Thursday, 2 January 2014

148. Steppe Eagle (Aquila nipalensis)

Steppe Eagles occur occasionally in Europe but breed further east than this - their usual distribution starts in southern Russia north of the Caucasus and Caspian Sea and extends across Eurasia from there. They winter mostly in Africa, with a few in parts of the Middle East. They are large and long-winged, and can look very similar to the Lesser and Greater Spotted Eagles, but have longer wings, and if you get a good enough view (!) oval rather than round nostrils and a heavier bill with the yellow gape reaching further back under the eye. The flight and tail feathers are coarsely barred, more extensively than in the Spotted Eagles, and have a thick black trailing edge. The photo is of an immature bird; they are lighter brown with dark flight feathers separated by a white band and the flight and tail feathers have a white trailing edge. Their preferred habitat is lowland steppe plains, foothills and semi-desert.
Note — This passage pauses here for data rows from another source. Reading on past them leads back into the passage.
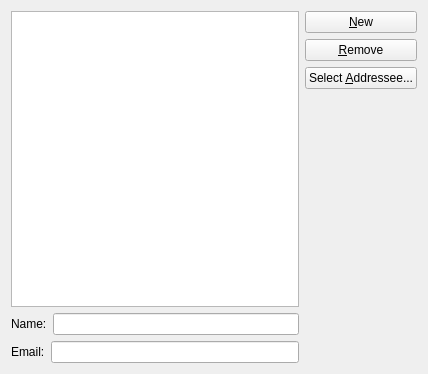
Before: the Qt Designer form publishdialog_base.ui in KDE/korganizer, drawn with Qt 5.
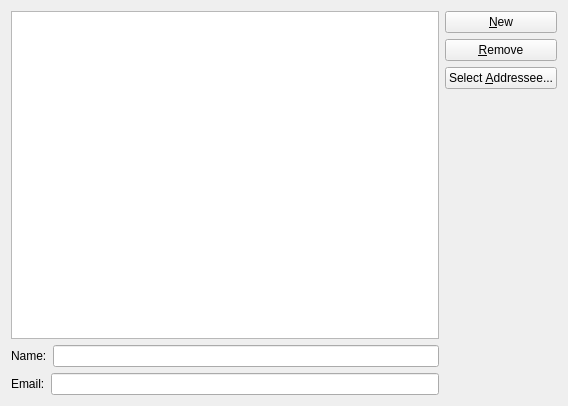
After: the same form once the commit is applied. Custom widgets are drawn as their Qt base class.

The edit to the form file:
```diff
--- a/publishdialog_base.ui
+++ b/publishdialog_base.ui
@@ -5,8 +5,8 @@
    <rect>
     <x>0</x>
     <y>0</y>
-    <width>428</width>
-    <height>374</height>
+    <width>568</width>
+    <height>406</height>
    </rect>
   </property>
   <layout class="QGridLayout" name="gridLayout" >
```
Left out of the diff: 6 changed lines with no effect on the pictures.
Steppe Eagle, ©Tarique Sani, via Flickr Creative Commons.
Steppe Eagle painting.
Darn, I must be a bit out of practice from having a break over Christmas - ran out of time to finish and the colour's a bit lurid.